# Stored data
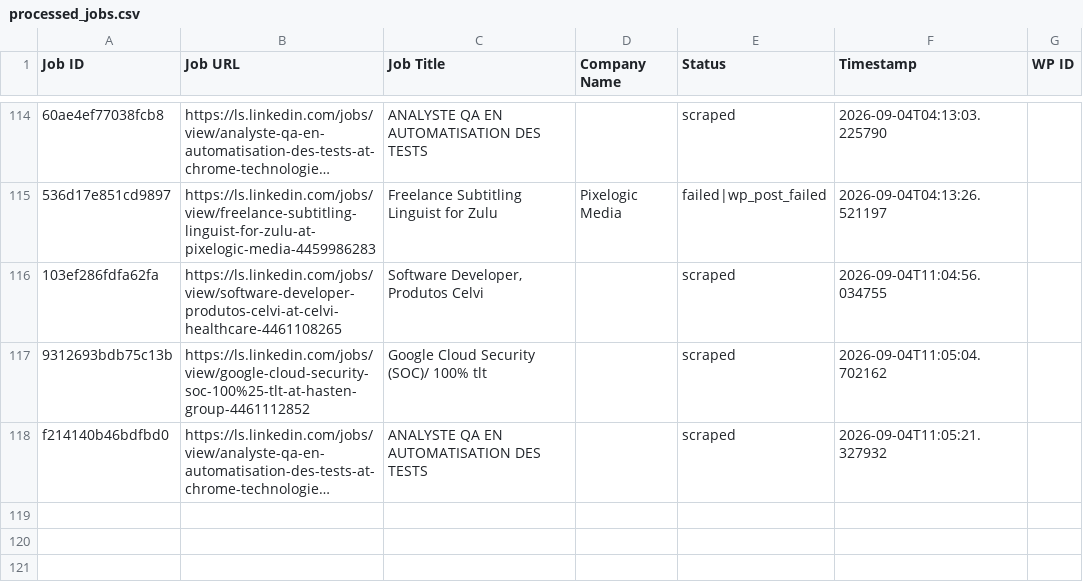
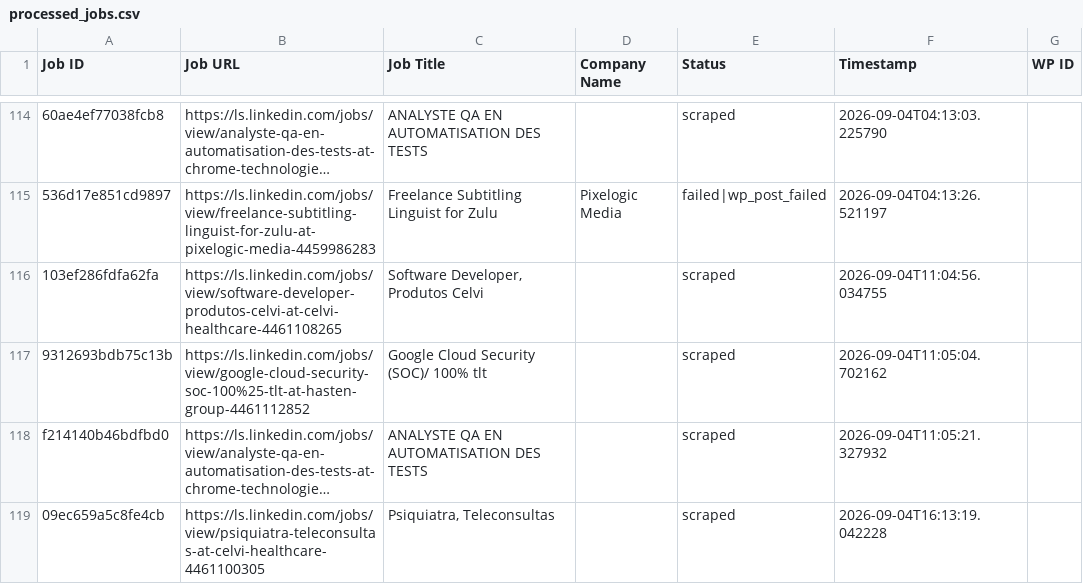
Before and after one commit to innovationinc2000/ls, a CSV file: processed_jobs.csv, drawn as a sheet; only a part is shown, gaps mark what is left out; long unchanged cells end in …; the diff names each change by its address in the sheet, - before the commit and + after, or states it on an @@ line.

```diff
--- a/processed_jobs.csv
+++ b/processed_jobs.csv
+row 119: 09ec659a5c8fe4cb | https://ls.linkedin.com/jobs/view/psiquiatra-teleconsultas-at-celvi-healthcare-4461100305 | Psiquiatra, Teleconsultas |  | scraped | 2026-09-04T16:13:19.042228
```
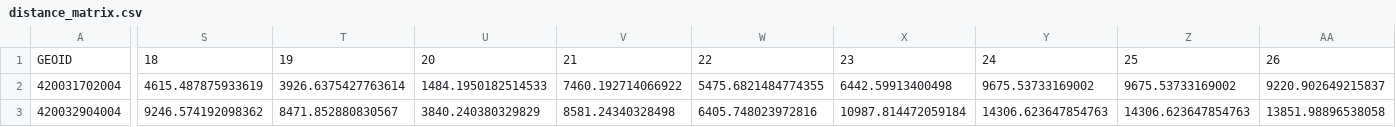
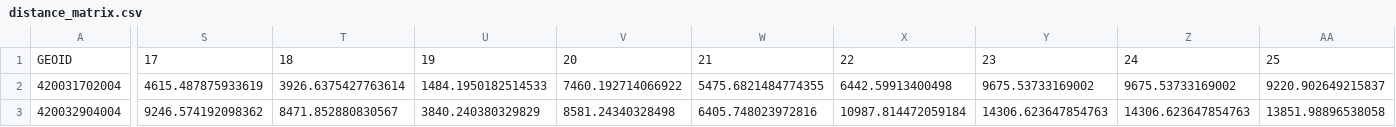
Before and after one commit to diyouva/Pittsburgh-Cooling-Centers, a CSV file: data/processed/distance_matrix.csv, drawn as a sheet; only a part is shown, gaps mark what is left out; the diff covers the shown part only; the diff names each change by its address in the sheet, - before the commit and + after, or states it on an @@ line.

```diff
--- a/data/processed/distance_matrix.csv
+++ b/data/processed/distance_matrix.csv
-S1: 18
+S1: 17
-T1: 19
+T1: 18
-U1: 20
+U1: 19
-V1: 21
+V1: 20
-W1: 22
+W1: 21
-X1: 23
+X1: 22
-Y1: 24
+Y1: 23
-Z1: 25
+Z1: 24
-AA1: 26
+AA1: 25
```
Also changed, not shown: 60 edited cells elsewhere in this file, data/output/scenario_results.csv, 9 other files.
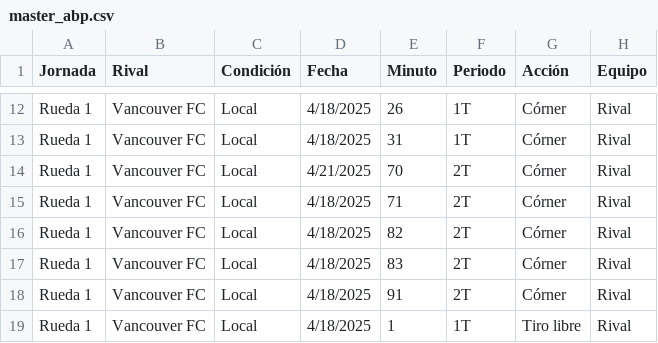
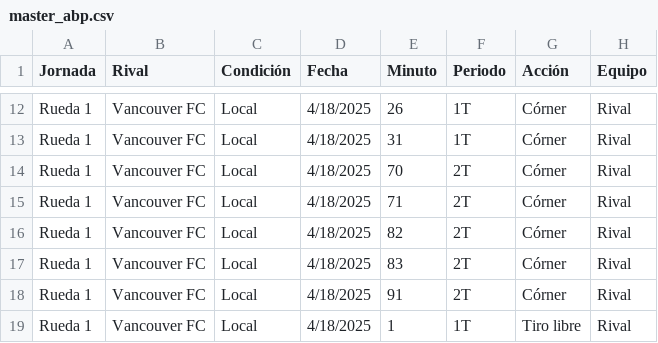
Before and after one commit to felipeorma/abp, a CSV file: master_abp.csv, drawn as a sheet; only a part is shown, gaps mark what is left out; the diff names each change by its address in the sheet, - before the commit and + after, or states it on an @@ line.

Commit message:
Update master_abp.csv

```diff
--- a/master_abp.csv
+++ b/master_abp.csv
-D14 (Fecha): 4/21/2025
+D14 (Fecha): 4/18/2025
```
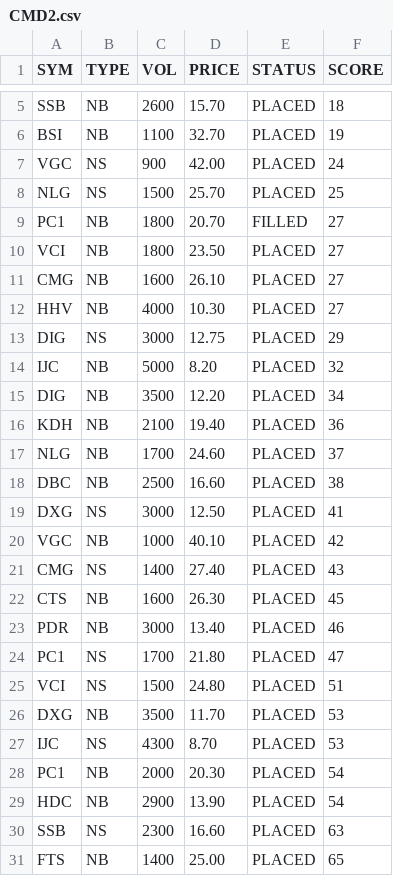
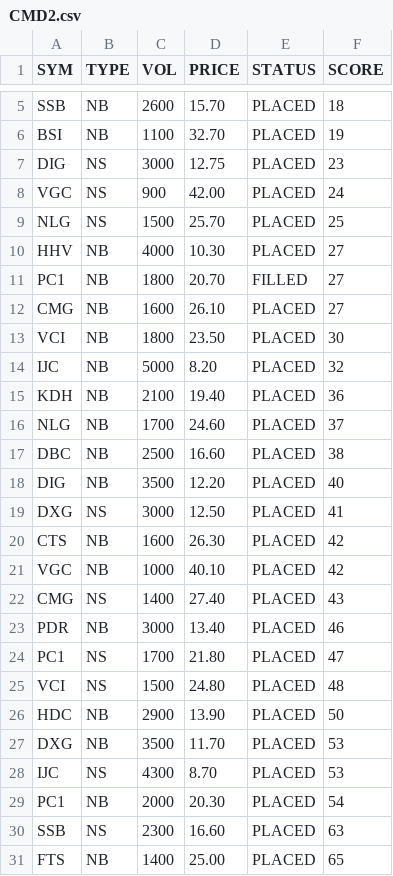
Before and after one commit to cali-invest/portfolio-live, a CSV file: data/CMD2.csv, drawn as a sheet; only a part is shown, gaps mark what is left out.

```diff
--- a/data/CMD2.csv
+++ b/data/CMD2.csv
@@ -6,11 +6,10 @@ SSB,NB,2600,15.70,PLACED,18
 BSI,NB,1100,32.70,PLACED,19
+DIG,NS,3000,12.75,PLACED,23
 VGC,NS,900,42.00,PLACED,24
 NLG,NS,1500,25.70,PLACED,25
+HHV,NB,4000,10.30,PLACED,27
 PC1,NB,1800,20.70,FILLED,27
-VCI,NB,1800,23.50,PLACED,27
 CMG,NB,1600,26.10,PLACED,27
-HHV,NB,4000,10.30,PLACED,27
-DIG,NS,3000,12.75,PLACED,29
+VCI,NB,1800,23.50,PLACED,30
 IJC,NB,5000,8.20,PLACED,32
-DIG,NB,3500,12.20,PLACED,34
 KDH,NB,2100,19.40,PLACED,36
@@ -18,9 +17,11 @@ NLG,NB,1700,24.60,PLACED,37
 DBC,NB,2500,16.60,PLACED,38
+DIG,NB,3500,12.20,PLACED,40
 DXG,NS,3000,12.50,PLACED,41
+CTS,NB,1600,26.30,PLACED,42
 VGC,NB,1000,40.10,PLACED,42
 CMG,NS,1400,27.40,PLACED,43
-CTS,NB,1600,26.30,PLACED,45
 PDR,NB,3000,13.40,PLACED,46
 PC1,NS,1700,21.80,PLACED,47
-VCI,NS,1500,24.80,PLACED,51
+VCI,NS,1500,24.80,PLACED,48
+HDC,NB,2900,13.90,PLACED,50
 DXG,NB,3500,11.70,PLACED,53
@@ -28,3 +29,2 @@ IJC,NS,4300,8.70,PLACED,53
 PC1,NB,2000,20.30,PLACED,54
-HDC,NB,2900,13.90,PLACED,54
 SSB,NS,2300,16.60,PLACED,63
```
Also changed, not shown: data/ATC.csv, data/CMD.csv, 3 other files.
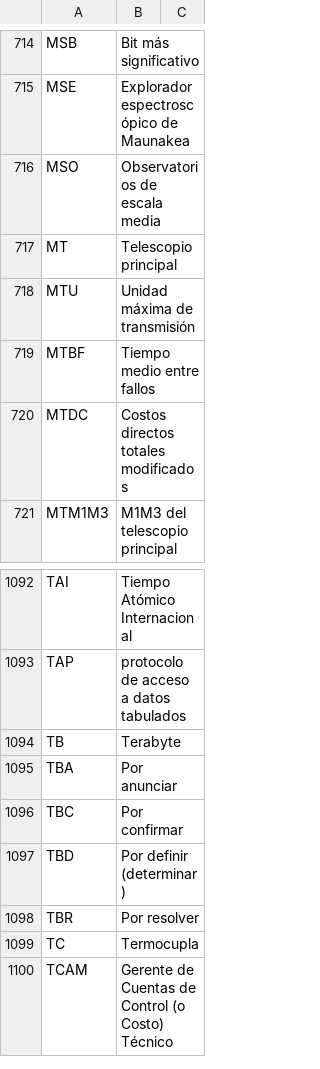
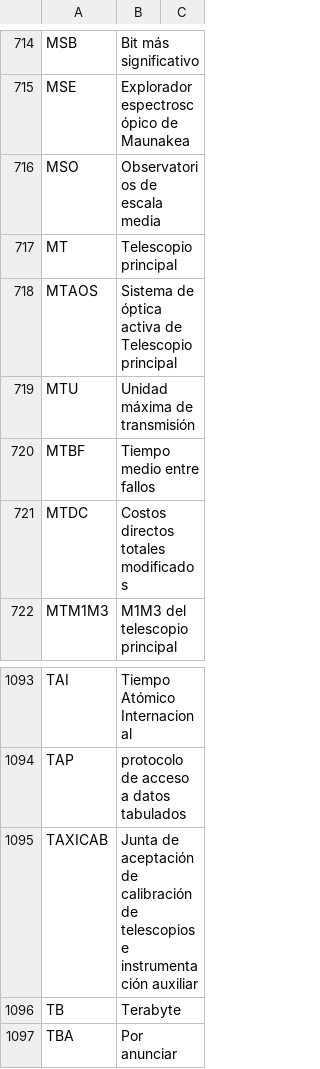
Before and after one commit to lsst/lsst-texmf, a CSV file: etc/glossarydefs_es.csv, drawn as a sheet; only a part is shown, gaps mark what is left out; the shorter side is filled out with more unchanged rows; the diff names each change by its address in the sheet, - before the commit and + after, or states it on an @@ line.

```diff
--- a/etc/glossarydefs_es.csv
+++ b/etc/glossarydefs_es.csv
+row 718: MTAOS | Sistema de óptica activa de Telescopio principal
+row 1095: TAXICAB | Junta de aceptación de calibración de telescopios e instrumentación auxiliar
```
Also changed, not shown: etc/glossarydefs.csv.
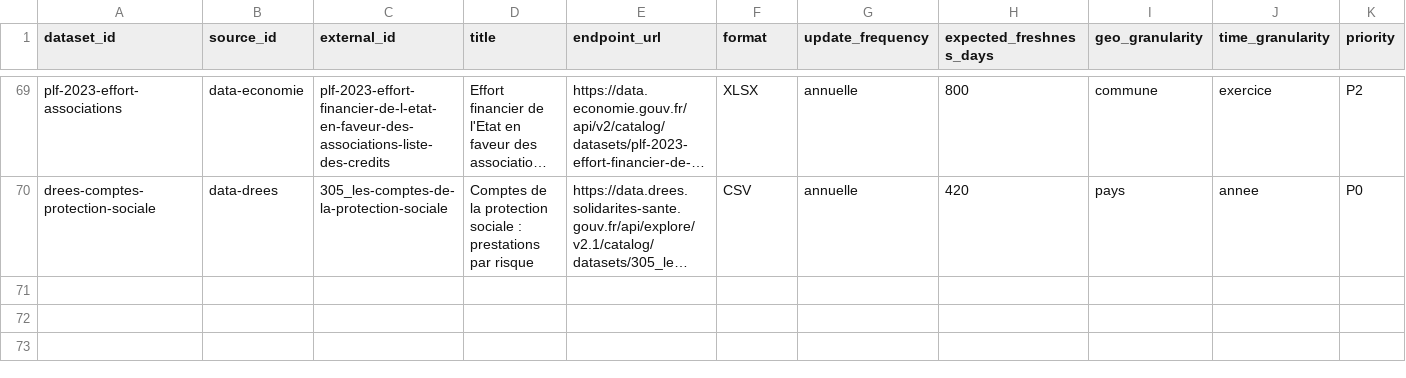
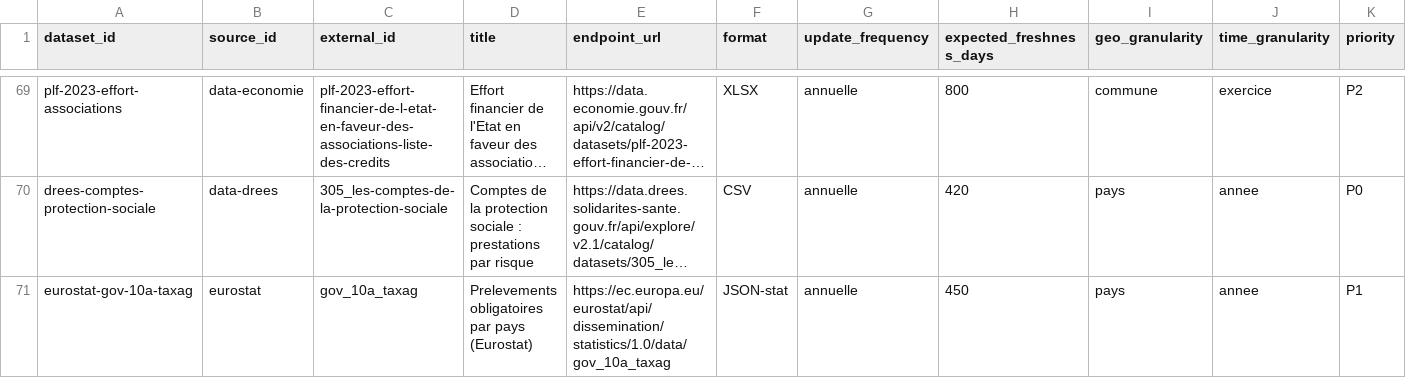
Before and after one commit to supertrampsss/500SIGNATURESV2, a CSV file: infra/seed/dataset_registry.csv, drawn as a sheet; only a part is shown, gaps mark what is left out; long unchanged cells end in …; rows hold the shown columns only; the diff names each change by its address in the sheet, - before the commit and + after, or states it on an @@ line.

```diff
--- a/infra/seed/dataset_registry.csv
+++ b/infra/seed/dataset_registry.csv
+row 71: eurostat-gov-10a-taxag | eurostat | gov_10a_taxag | Prelevements obligatoires par pays (Eurostat) | https://ec.europa.eu/eurostat/api/dissemination/statistics/1.0/data/gov_10a_taxag | JSON-stat | annuelle | 450 | pays | annee | P1
```
Also changed, not shown: 6 other files.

# PROBLEM
Would you restate the records above word for word and exclude the pictures?

# SOLVED PROBLEM
Before and after one commit to innovationinc2000/ls, a CSV file: processed_jobs.csv, drawn as a sheet; only a part is shown, gaps mark what is left out; long unchanged cells end in …; the diff names each change by its address in the sheet, - before the commit and + after, or states it on an @@ line.

```diff
--- a/processed_jobs.csv
+++ b/processed_jobs.csv
+row 119: 09ec659a5c8fe4cb | https://ls.linkedin.com/jobs/view/psiquiatra-teleconsultas-at-celvi-healthcare-4461100305 | Psiquiatra, Teleconsultas |  | scraped | 2026-09-04T16:13:19.042228
```
Before and after one commit to diyouva/Pittsburgh-Cooling-Centers, a CSV file: data/processed/distance_matrix.csv, drawn as a sheet; only a part is shown, gaps mark what is left out; the diff covers the shown part only; the diff names each change by its address in the sheet, - before the commit and + after, or states it on an @@ line.

```diff
--- a/data/processed/distance_matrix.csv
+++ b/data/processed/distance_matrix.csv
-S1: 18
+S1: 17
-T1: 19
+T1: 18
-U1: 20
+U1: 19
-V1: 21
+V1: 20
-W1: 22
+W1: 21
-X1: 23
+X1: 22
-Y1: 24
+Y1: 23
-Z1: 25
+Z1: 24
-AA1: 26
+AA1: 25
```
Also changed, not shown: 60 edited cells elsewhere in this file, data/output/scenario_results.csv, 9 other files.
Before and after one commit to felipeorma/abp, a CSV file: master_abp.csv, drawn as a sheet; only a part is shown, gaps mark what is left out; the diff names each change by its address in the sheet, - before the commit and + after, or states it on an @@ line.

Commit message:
Update master_abp.csv

```diff
--- a/master_abp.csv
+++ b/master_abp.csv
-D14 (Fecha): 4/21/2025
+D14 (Fecha): 4/18/2025
```
Before and after one commit to cali-invest/portfolio-live, a CSV file: data/CMD2.csv, drawn as a sheet; only a part is shown, gaps mark what is left out.

```diff
--- a/data/CMD2.csv
+++ b/data/CMD2.csv
@@ -6,11 +6,10 @@ SSB,NB,2600,15.70,PLACED,18
 BSI,NB,1100,32.70,PLACED,19
+DIG,NS,3000,12.75,PLACED,23
 VGC,NS,900,42.00,PLACED,24
 NLG,NS,1500,25.70,PLACED,25
+HHV,NB,4000,10.30,PLACED,27
 PC1,NB,1800,20.70,FILLED,27
-VCI,NB,1800,23.50,PLACED,27
 CMG,NB,1600,26.10,PLACED,27
-HHV,NB,4000,10.30,PLACED,27
-DIG,NS,3000,12.75,PLACED,29
+VCI,NB,1800,23.50,PLACED,30
 IJC,NB,5000,8.20,PLACED,32
-DIG,NB,3500,12.20,PLACED,34
 KDH,NB,2100,19.40,PLACED,36
@@ -18,9 +17,11 @@ NLG,NB,1700,24.60,PLACED,37
 DBC,NB,2500,16.60,PLACED,38
+DIG,NB,3500,12.20,PLACED,40
 DXG,NS,3000,12.50,PLACED,41
+CTS,NB,1600,26.30,PLACED,42
 VGC,NB,1000,40.10,PLACED,42
 CMG,NS,1400,27.40,PLACED,43
-CTS,NB,1600,26.30,PLACED,45
 PDR,NB,3000,13.40,PLACED,46
 PC1,NS,1700,21.80,PLACED,47
-VCI,NS,1500,24.80,PLACED,51
+VCI,NS,1500,24.80,PLACED,48
+HDC,NB,2900,13.90,PLACED,50
 DXG,NB,3500,11.70,PLACED,53
@@ -28,3 +29,2 @@ IJC,NS,4300,8.70,PLACED,53
 PC1,NB,2000,20.30,PLACED,54
-HDC,NB,2900,13.90,PLACED,54
 SSB,NS,2300,16.60,PLACED,63
```
Also changed, not shown: data/ATC.csv, data/CMD.csv, 3 other files.
Before and after one commit to lsst/lsst-texmf, a CSV file: etc/glossarydefs_es.csv, drawn as a sheet; only a part is shown, gaps mark what is left out; the shorter side is filled out with more unchanged rows; the diff names each change by its address in the sheet, - before the commit and + after, or states it on an @@ line.

```diff
--- a/etc/glossarydefs_es.csv
+++ b/etc/glossarydefs_es.csv
+row 718: MTAOS | Sistema de óptica activa de Telescopio principal
+row 1095: TAXICAB | Junta de aceptación de calibración de telescopios e instrumentación auxiliar
```
Also changed, not shown: etc/glossarydefs.csv.
Before and after one commit to supertrampsss/500SIGNATURESV2, a CSV file: infra/seed/dataset_registry.csv, drawn as a sheet; only a part is shown, gaps mark what is left out; long unchanged cells end in …; rows hold the shown columns only; the diff names each change by its address in the sheet, - before the commit and + after, or states it on an @@ line.

```diff
--- a/infra/seed/dataset_registry.csv
+++ b/infra/seed/dataset_registry.csv
+row 71: eurostat-gov-10a-taxag | eurostat | gov_10a_taxag | Prelevements obligatoires par pays (Eurostat) | https://ec.europa.eu/eurostat/api/dissemination/statistics/1.0/data/gov_10a_taxag | JSON-stat | annuelle | 450 | pays | annee | P1
```
Also changed, not shown: 6 other files.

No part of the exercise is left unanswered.